The legislation would allow for up to 30 retail licenses to be issued within 16 months of the bill’s effective date. It also would establish a competitive licensing process through the Office of Marijuana Control Commissioner using a scoring system that rewards applicants for paying a living wage, providing employer-paid health insurance, providing a defined benefit pension plan, providing sick and paid leave to workers, hiring more full-time workers, focusing on diversity of workforce, and other factors.
The measure would establish a marijuana control enforcement fee assessed at point of sale, set at 15% to compete with other states, and keep prices competitive with existing street values to snuff out the illegal market.
“The time has come for us to replace an illegal market that has overwhelmed our court system and damaged lives with a legal, regulated and responsible industry that will create thousands of good-paying jobs in Delaware,” said Sen. Trey Paradee, D-Dover, HB 150’s chief Senate sponsor. “We have seen the benefits of a thriving legal cannabis industry in 15 other states. We have had time to study what works and what does not. This legislation is sound economic policy, strong social justice reform and a job creator that we absolutely should pass this year.”

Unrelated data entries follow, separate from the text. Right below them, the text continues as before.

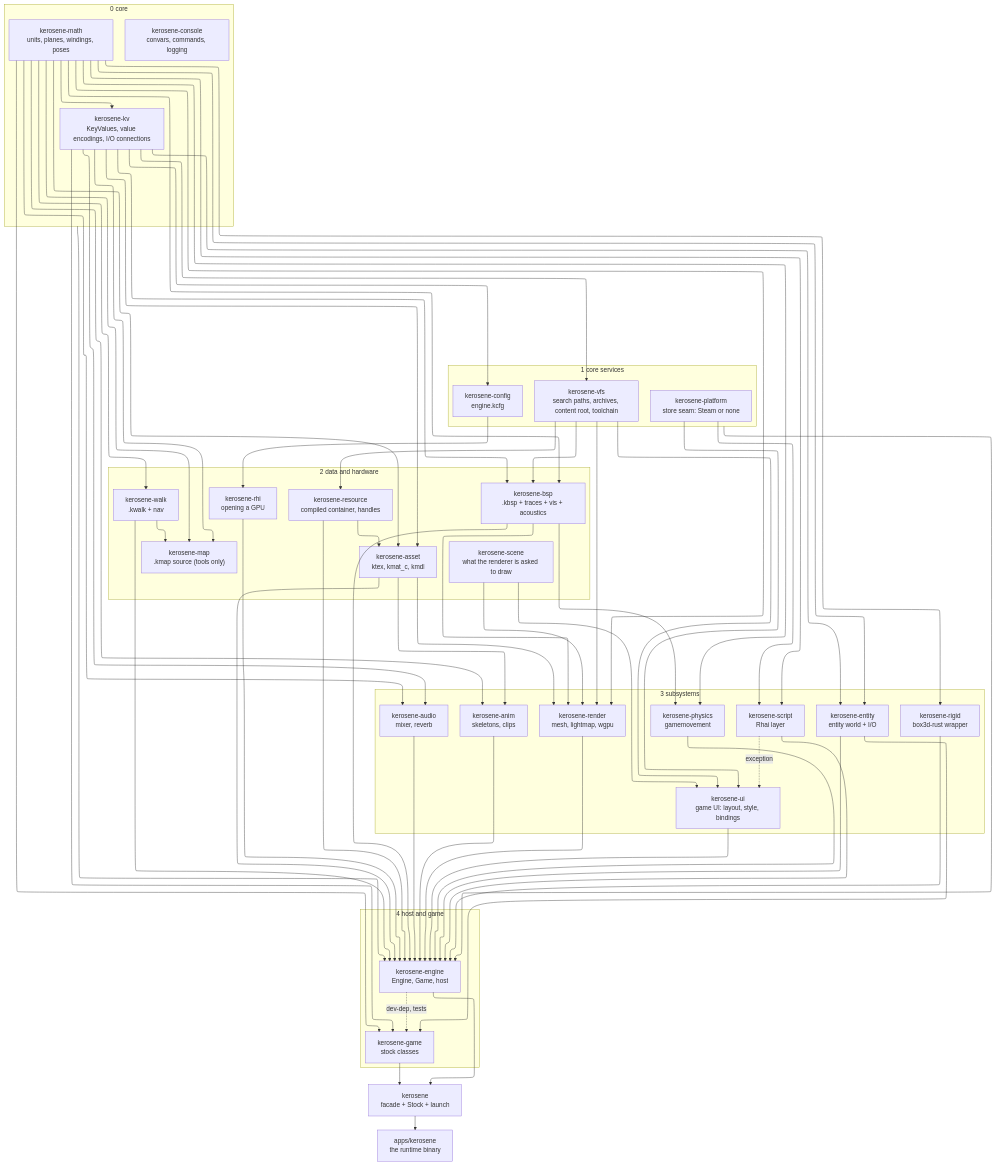
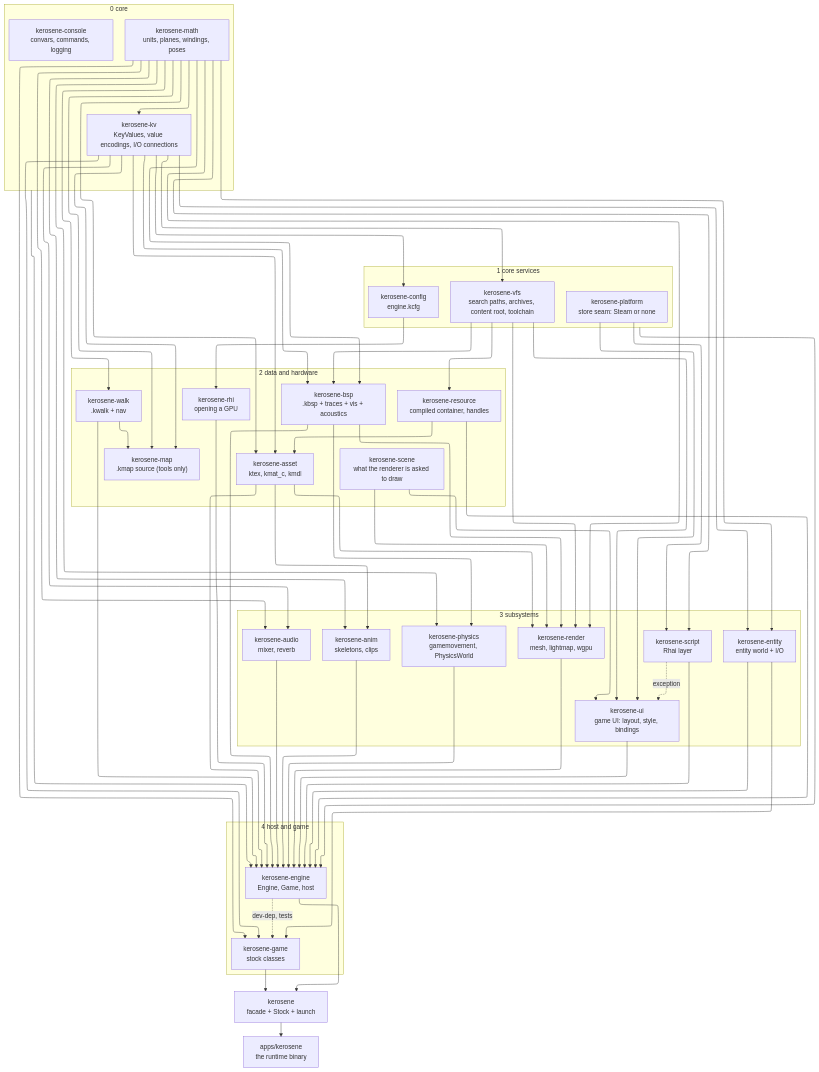
Before and after one commit to T342guy/Kerosene: the first of 3 diagrams in src/devnotes/crate-map.md, drawn with Mermaid. The commit also changed other lines of this file and 37 other files, not shown here.

```diff
--- a/src/devnotes/crate-map.md
+++ b/src/devnotes/crate-map.md
@@ -54,8 +54,7 @@
     end
     subgraph L3["3 subsystems"]
         render["kerosene-render<br/>mesh, lightmap, wgpu"]
-        physics["kerosene-physics<br/>gamemovement"]
-        rigid["kerosene-rigid<br/>box3d-rust wrapper"]
+        physics["kerosene-physics<br/>gamemovement, PhysicsWorld"]
         anim["kerosene-anim<br/>skeletons, clips"]
         audio["kerosene-audio<br/>mixer, reverb"]
         entity["kerosene-entity<br/>entity world + I/O"]
@@ -90,7 +89,6 @@
     kv --> audio
     math --> physics
     bsp --> physics
-    math --> rigid
     math --> entity
     kv --> entity
     math --> render
@@ -118,7 +116,6 @@
     render --> engine
     resource --> engine
     rhi --> engine
-    rigid --> engine
     script --> engine
     ui --> engine
     walk --> engine
```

HB 150 would create new license pools for Social Equity and Microbusiness applicants. The new Social Equity Applicant pool would be limited to those who either live in a disproportionately affected area, or have either been convicted of a marijuana related offense (barring selling to a minor), or are the child of a person convicted of a marijuana related offense. These applicants would have access to technical assistance programs, reduced fees, an adjusted points scale, a waiver of the physical location requirement, and access to a revolving Social Equity Loan fund.
The new Microbusiness Applicant pool would be limited to applicants with majority ownership held by residents. These applicants would have reduced fees, though higher than Social Equity applicants, and an adjusted points scale. These applicants would have access to Cultivation and Product Manufacturing Licenses. To accommodate the new license pools, more retail and cultivation licenses have been added to the previous version’s totals.
Unlike its predecessor from the 150th General Assembly, HB 150 would no longer allow marijuana compassion centers to sell recreational marijuana during the transition period before the opening of recreational licensed retail.
The measure also allows for the expungement of all prior marijuana-related offenses, provided the individual has no convictions for violent felonies.
Public support for recreational cannabis is clear. A University of Delaware poll in 2018 indicated that 61 percent of Delaware voters support legalizing marijuana. Support for legalization has also reached 68 percent nationally, according to a November 2020 Gallup poll.
Currently, recreational marijuana use is permitted in 14 states and the District of Columbia. New Jersey and Virginia’s legislatures recently passed legalization bills, and Maryland’s General Assembly is considering a similar measure.
The bill allows municipalities to prohibit the operation of marijuana facilities within their borders through local ordinances that are not in conflict with municipal regulations enacted under this law.
HB 150 would not change existing state law regarding driving under the influence of an illicit or recreational drug. It also would not allow individuals to grow their own plants. Public consumption of marijuana would still not be permitted.
Employer enforcement largely would not change. Employers would be permitted to drug test workers for marijuana to ensure any zero-tolerance policies are being followed. They also would be able to discipline workers for being under the influence at work, as well as prohibit the consumption of marijuana at work.
HB 150 has been assigned to the House Health & Human Development Committee, and it will be heard in committee on March 24.